A good starting point for ensuring accessible communication is dismantling the assumptions you hold about how people communicate and why they communicate in the ways that they do. Communication in higher education is not always accessible for all students and staff, but it is often something we do not acknowledge. To dismantle our assumptions about communication, we need to first acknowledge that our preference for communication is not universal. What we think is a “norm” is just a social construct and likely grounded in ableist understandings of what communication should look like.
Barriers to communication may not be visible to you but they can be present for other individuals at your institution. In order to be accessible, you must be willing to communication information in a variety of ways. For example, providing information in different formats wherever possible. You will also want to check what method(s) of communication are best for individuals. Being willing to change the ways you communicate in order to meet everyone’s needs is critical.
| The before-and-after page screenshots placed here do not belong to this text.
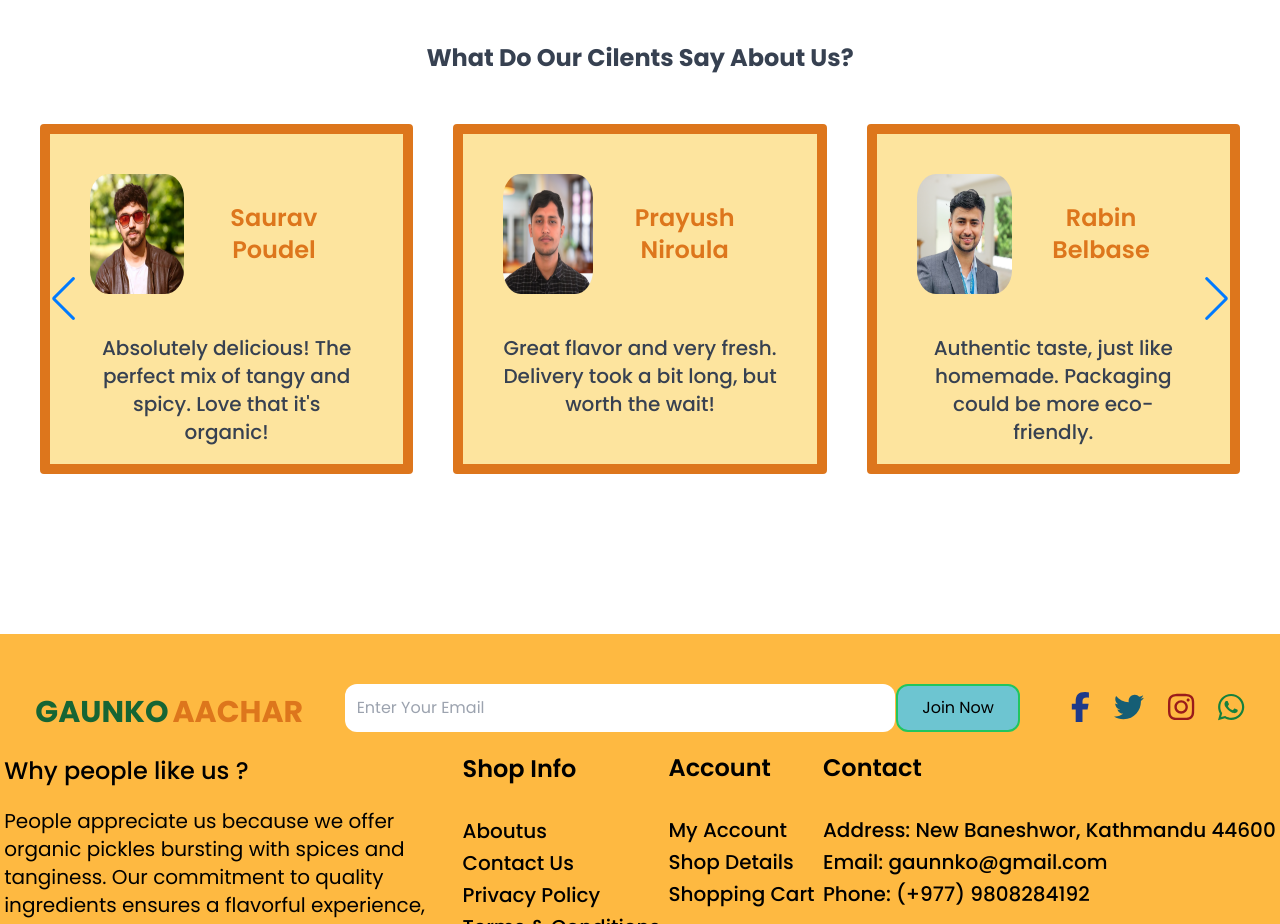
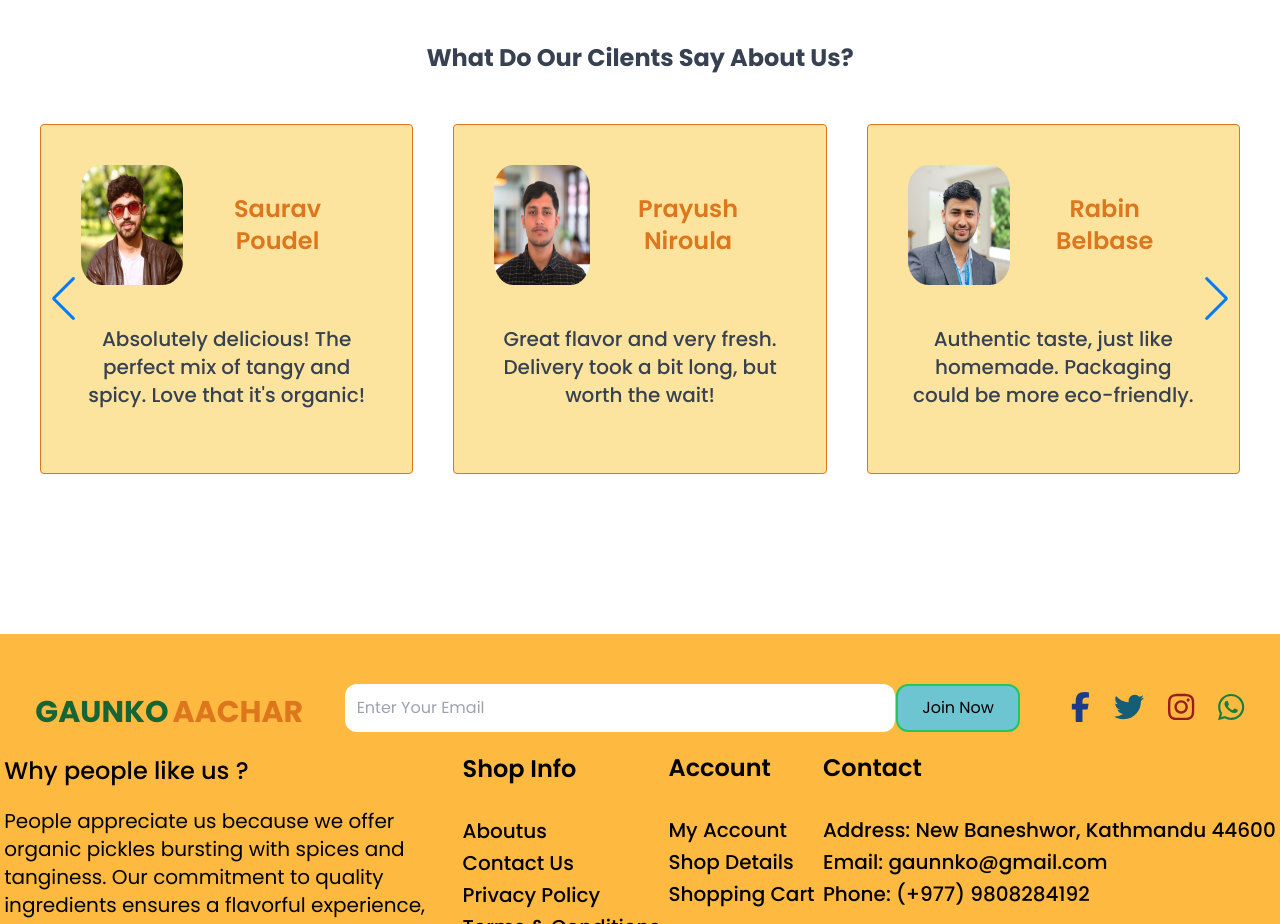
Before and after one commit to anishmendes/Pickle-Ecommerce-Project, a React (Vite) app: page / in a window 1280 px wide. Shown: the part 3260-4184 px from the top of the page. Built offline with nearby package versions, Linux system fonts and the light colour scheme; no server answers; a web font is replaced by a local one.

Commit message:
testimonials section Changes

```diff
--- a/src/Components/Testimonal.jsx
+++ b/src/Components/Testimonal.jsx
@@ -1,4 +1,4 @@
-import React from 'react'
+
 import { motion } from 'framer-motion'
 import { testimonal } from '../Data'
 
@@ -32,7 +32,7 @@ const Testimonal = () => {
             <SwiperSlide key={index} className=' flex   justify- center '>
               <motion.div
                 whileHover={{ scale: 0.93 }}
-                className=' flex flex-col  pb-[100px] p-[40px] rounded border-[10px] text-center bg-navbar border border-hard   max-h-[350px]'
+                className=' flex flex-col  pb-[100px] p-[40px] rounded  text-center bg-navbar border border-hard   max-h-[350px]'
               >
                 <div className=' flex'>
                   <div className='img'>
```
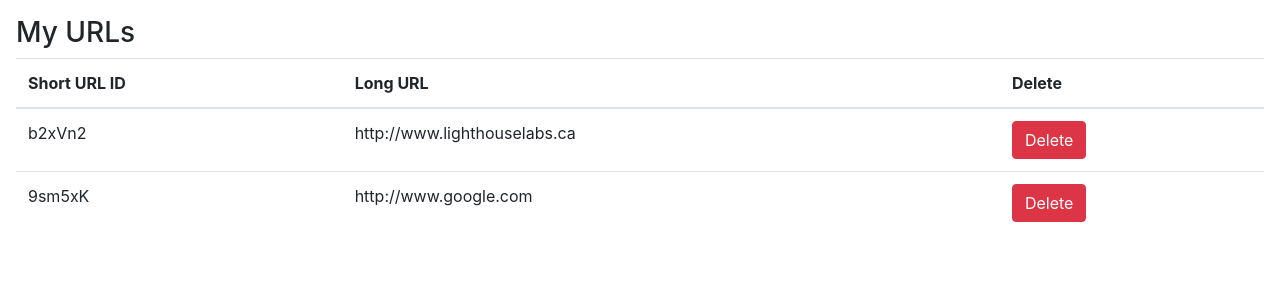
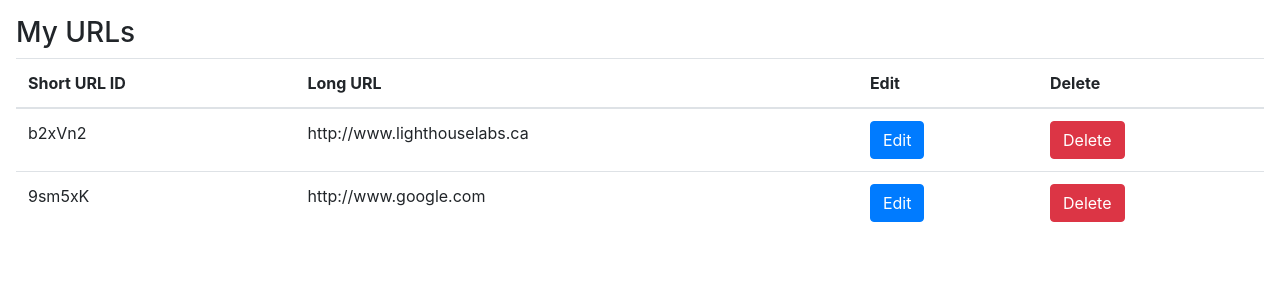
Before and after one commit to stan-sk/tinyapp, a Node server app: page /urls in a window 1280 px wide. Shown: the part 56-356 px from the top of the page. Run offline with Node 20, Linux system fonts and the light colour scheme; some libraries are stand-ins or nearby versions.

Commit message:
add edit funciton

```diff
--- a/express_server.js
+++ b/express_server.js
@@ -65,9 +65,16 @@ app.get("/hello", (req, res) => {
   res.send("<html><body>Hello <b>World</b></body></html>\n");
 });
 
-app.get("/u/:id", (req, res) => {
-  const longURL = urlDatabase[req.params.id]
+ // if you click on shortId on the page, you then get redirected to the longURL
+ app.get("/u/:id", (req, res) => {
+  const longURL = urlDatabase[req.params.id];
   res.redirect(longURL);
+});
+
+// edit shortURL with a different longURL
+app.post('/urls/:id', (req, res) => {
+  urlDatabase[req.params.id] = req.body.longURL;
+  res.redirect("/urls/");
 });
 
 
--- a/views/urls_index.ejs
+++ b/views/urls_index.ejs
@@ -25,6 +25,7 @@
           <tr>
             <th scope="col">Short URL ID</th>
             <th scope="col">Long URL</th>
+            <th scope="col">Edit</th>
             <th scope="col">Delete</th>
           </tr>
         </thead>
@@ -33,6 +34,7 @@
             <tr>
               <td><%= id %></td>
               <td><%= urls[id] %></td>
+              <td><form method="GET" action="/urls/<%= id %>"><button type="submit" class="btn btn-primary">Edit</button></form></td>
               <td><form method="POST" action="/urls/<%= id %>/delete"><button type="submit" class="btn btn-danger">Delete</button></form></td>
             </tr>
           <% } %>
--- a/views/urls_show.ejs
+++ b/views/urls_show.ejs
@@ -23,7 +23,7 @@
       </div>
       <div class="card-footer text-muted" class="text-center">
         <h3>Edit</h3>
-        <form action="/urls" method="POST">
+        <form method="POST" action="/urls/<%= id %>">
           <label for="longURL">New URL:</label>
           <input
           type="text"
```
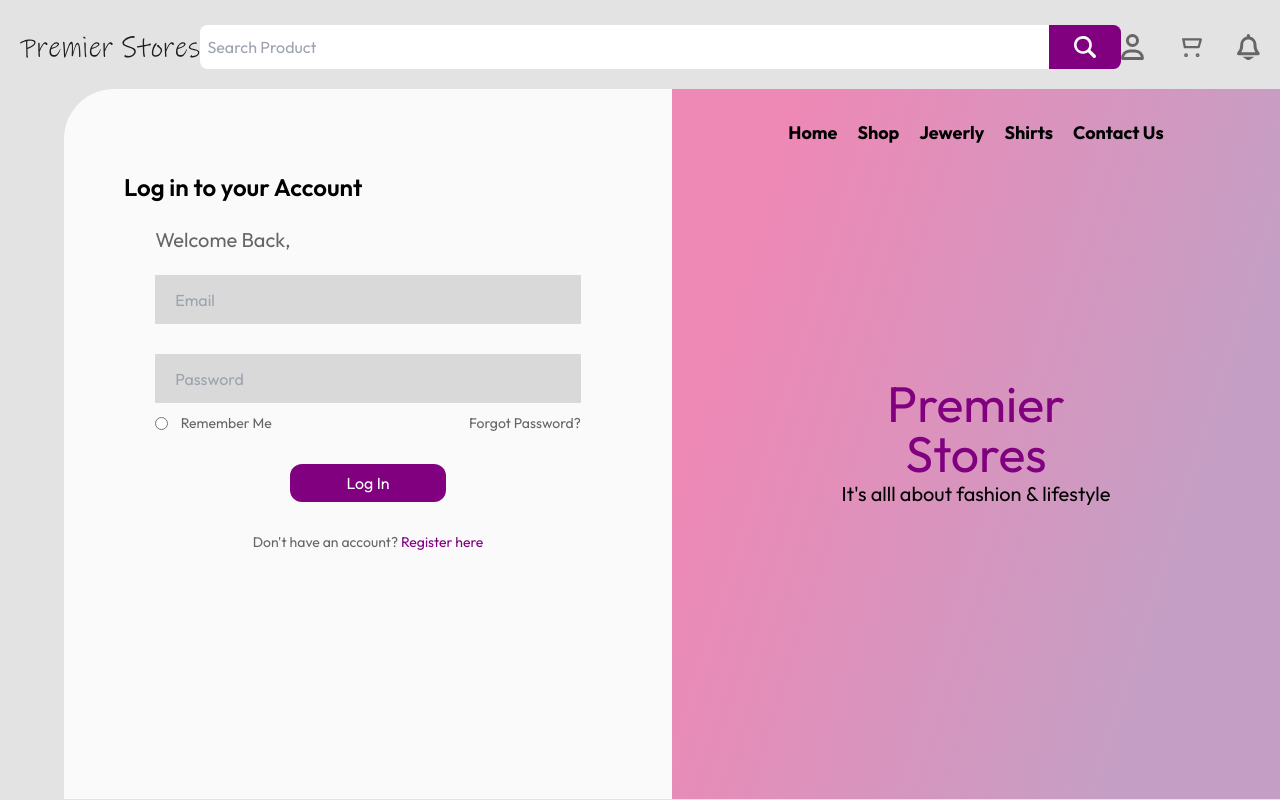
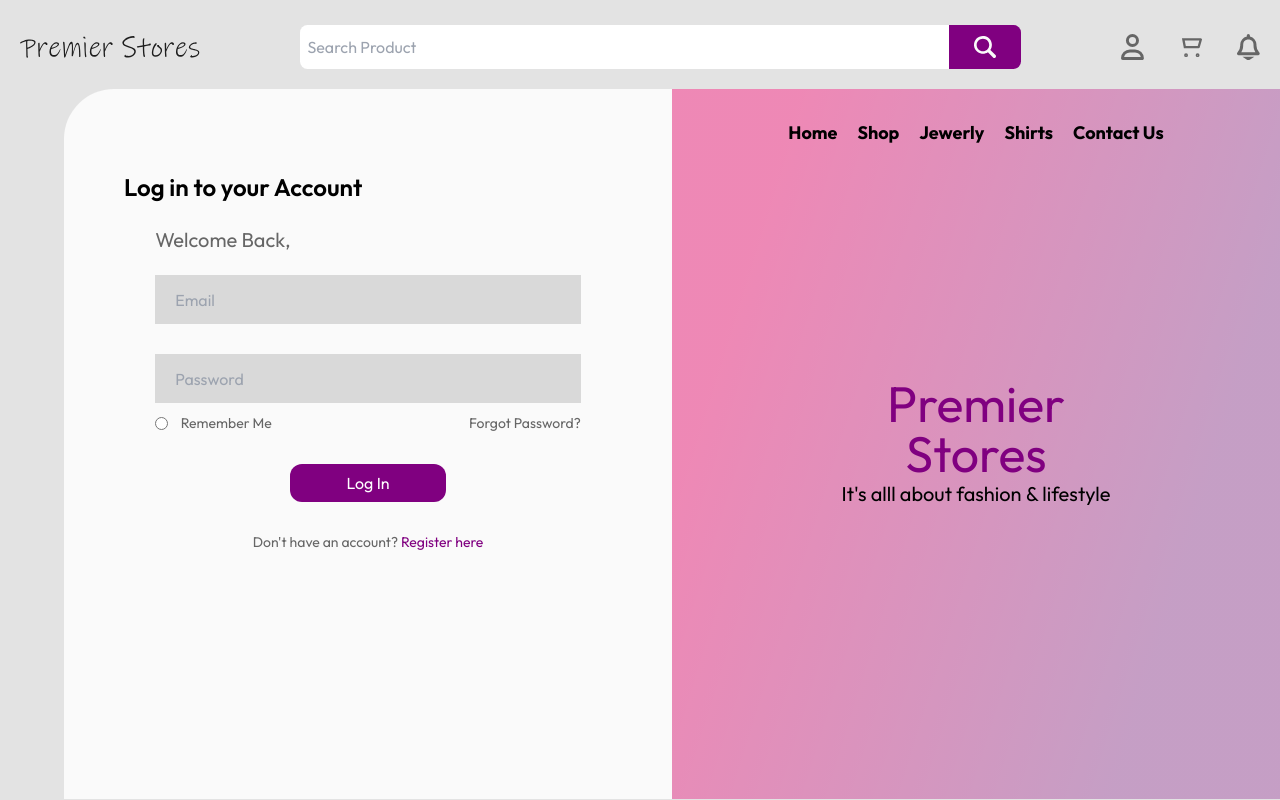
Before and after one commit to timmyproofficial/premier-store, a React (Vite) app: page /login in a window 1280 px wide. Built offline with nearby package versions, Linux system fonts and the light colour scheme.

Commit message:
Fix responsive issue in the Navbar Component.

```diff
--- a/src/components/NavbarTop.tsx
+++ b/src/components/NavbarTop.tsx
@@ -14,7 +14,7 @@ const NavbarTop = () => {
   const handleSetShowMenu = () => setShowMenu(false);
 
   return (
-    <nav className="flex items-center justify-between px-8 pt-10 pb-8">
+    <nav className="flex items-center justify-between gap-40 px-8 pt-10 pb-8">
       <Link to="/">
         <img
           className="w-[180px] self-center"
```
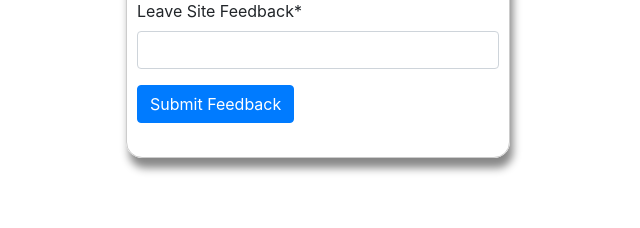
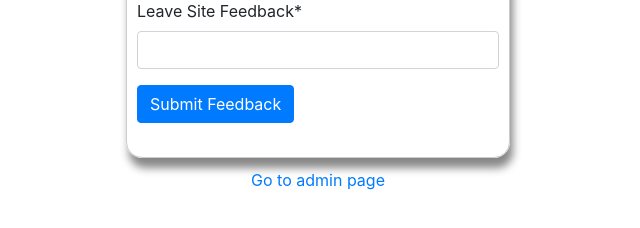
Before and after one commit to Ajmakare/TextHubISU, a Django app: page /home in a window 1280 px wide. Shown: the part 572-800 px from the top of the page, without its empty margins (322-962 px from the left). Run offline with Django 4.2, Linux system fonts and the light colour scheme; some libraries are stand-ins or nearby versions.

Commit message:
Added admin and home naviagation links

```diff
--- a/texthubISU/texthubapi/templates/admin.html
+++ b/texthubISU/texthubapi/templates/admin.html
@@ -54,7 +54,10 @@
 
         <button type="submit" class="btn btn-primary">Scrape and Populate Database</button>
     </form>
-
+    </div>
+    <div style = "text-align: center; padding:10px">
+        <a href="/home">Go to home page</a>
+    </div>
 {% endblock %}
 {% else %}
 
--- a/texthubISU/texthubapi/templates/home.html
+++ b/texthubISU/texthubapi/templates/home.html
@@ -44,3 +44,6 @@
 </form>
 <br>
 </div>
+<div style = "text-align: center; padding:10px">
+    <a href="/admin2">Go to admin page</a>
+</div>
```
Also changed, not shown: texthubISU/db.sqlite3.
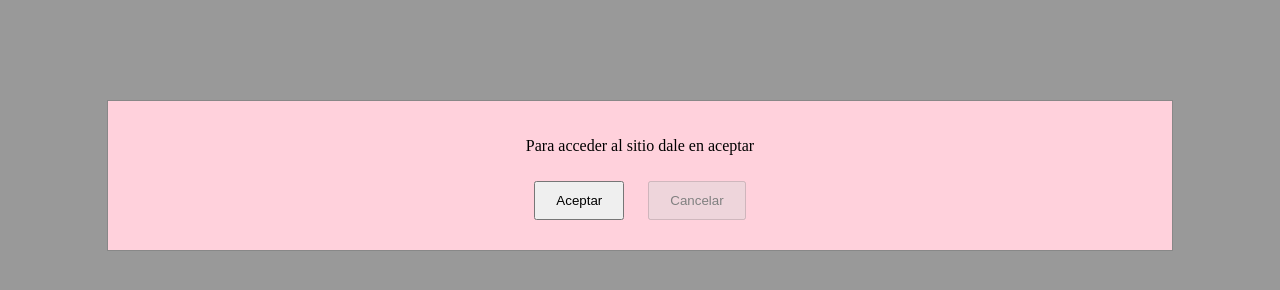
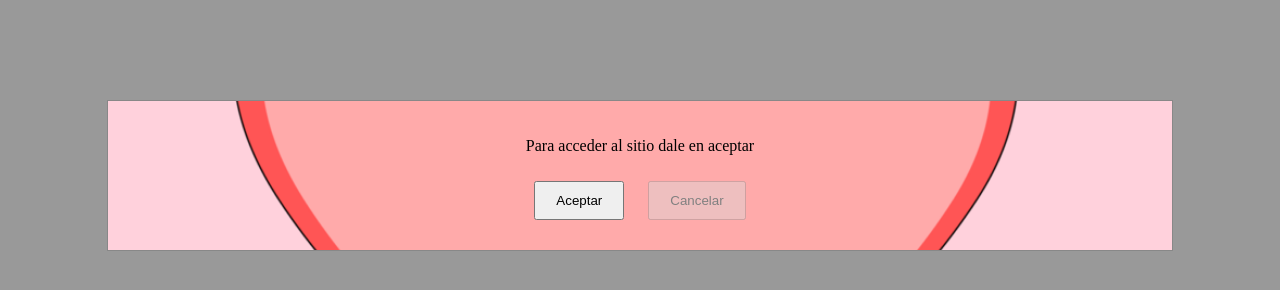
Before and after one commit to migueeeel222/MandariniMandariniSanValentin, a plain HTML site: page index.html in a window 1280 px wide. Drawn offline with Linux system fonts and the light colour scheme.

Commit message:
Update index.html

```diff
--- a/index.html
+++ b/index.html
@@ -18,14 +18,13 @@
             background-color: rgba(0,0,0,0.4);
         }
         .modal-content {
-            background-color: #fefefe;
+            background-color: #FFD1DC;
             margin: auto;
             padding: 20px;
             border: 1px solid #888;
             width: 80%;
             text-align: center;
-            background-color: #FFD1DC;
-            background-image: heart.png;
+            background-image: url('heart.png');
             background-repeat: no-repeat;
             background-position: center;
             background-size: cover;
```
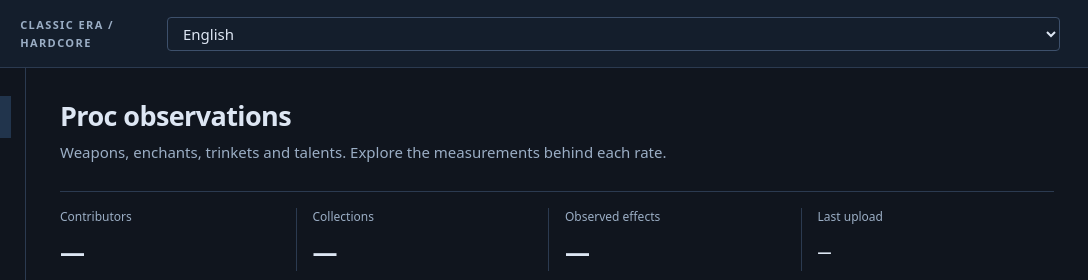
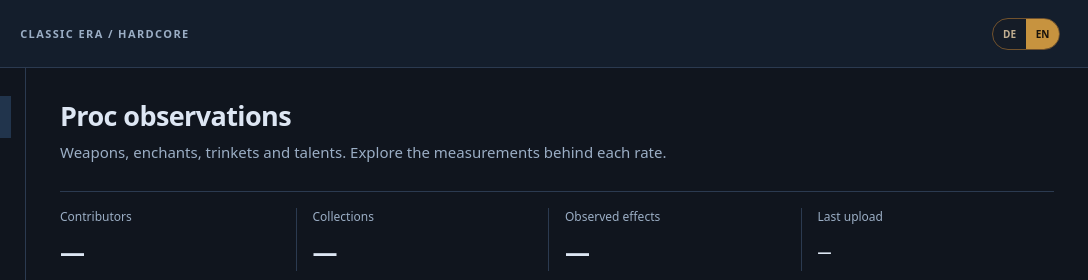
Before and after one commit to Gabbajoe/GabbaProcPlatform, a plain HTML site: page web/index.html in a window 1280 px wide. Shown: the top 280 px of the page, 192-1280 px from the left. Drawn offline with Linux system fonts and the light colour scheme; no server answers.

Commit message:
Use compact gold DE EN language toggle across portal pages

```diff
--- a/web/assets/site.css
+++ b/web/assets/site.css
@@ -116,9 +116,42 @@ label {
 }
 #language {
   margin-left: auto;
-  padding: 5px 11px;
+  display: inline-flex;
+  flex-shrink: 0;
+  border: 1px solid #71522d;
+  border-radius: 999px;
+  overflow: hidden;
+  background: #151c27;
+}
+#language button {
+  border: 0;
+  border-radius: 0;
+  margin: 0;
+  min-width: 33px;
+  padding: 8px 9px;
   background: transparent;
+  color: #c2af91;
+  font-size: 10px;
+  line-height: 14px;
+  font-weight: 750;
 }
+#language button[aria-pressed="true"] {
+  background: #c7933f;
+  color: #17120b;
+}
+#language button:hover {
+  background: #493b29;
+  color: #fff0d6;
+}
+#language button[aria-pressed="true"]:hover {
+  background: #d5a14d;
+  color: #17120b;
+}
+#language button:focus-visible {
+  outline: 2px solid #f7dc9e;
+  outline-offset: -3px;
+}
+
 .layout {
   display: grid;
   grid-template-columns: 218px minmax(0, 1fr);
--- a/web/assets/site.js
+++ b/web/assets/site.js
@@ -33,7 +33,11 @@ function translate() {
   document.documentElement.lang = language;
   for (const e of document.querySelectorAll("[data-en][data-de]"))
     e.textContent = e.dataset[language];
-  $("language").value = language;
+  for (const button of $("language").querySelectorAll("[data-language]"))
+    button.setAttribute(
+      "aria-pressed",
+      String(button.dataset.language === language),
+    );
   document.querySelector(".skip").textContent = t(
     "Skip to content",
     "Zum Inhalt",
@@ -233,8 +237,10 @@ async function refresh() {
     render();
   }
 }
-$("language").onchange = () => {
-  language = $("language").value;
+$("language").onclick = (event) => {
+  const button = event.target.closest("button[data-language]");
+  if (!button || !$("language").contains(button)) return;
+  language = button.dataset.language;
   try {
     localStorage.setItem("language", language);
   } catch (_) {}
--- a/web/index.html
+++ b/web/index.html
@@ -19,11 +19,24 @@
         ><img src="/assets/logo.png" alt="" width="36" height="36" /><b
           >Gabba<span>Proc</span></b
         ></a
-      ><span class="edition">CLASSIC ERA / HARDCORE</span
-      ><select id="language" aria-label="Language / Sprache">
-        <option value="de">Deutsch</option>
-        <option value="en">English</option>
-      </select>
+      ><span class="edition">CLASSIC ERA / HARDCORE</span>
+      <div id="language" role="group" aria-label="Language / Sprache">
+        <button
+          type="button"
+          data-language="de"
+          aria-label="Deutsch"
+          aria-pressed="false"
+        >
+          DE</button
+        ><button
+          type="button"
+          data-language="en"
+          aria-label="English"
+          aria-pressed="false"
+        >
+          EN
+        </button>
+      </div>
     </header>
     <div class="layout">
       <aside>
```
Also changed, not shown: web/account.html (+18 -5 lines), web/compare.html (+18 -5 lines), web/downloads.html (+18 -5 lines), web/quality.html (+18 -5 lines).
All types and levels of communication need to be accessible from public facing documents on your institution’s website to course information on an instructor’s online learning management system.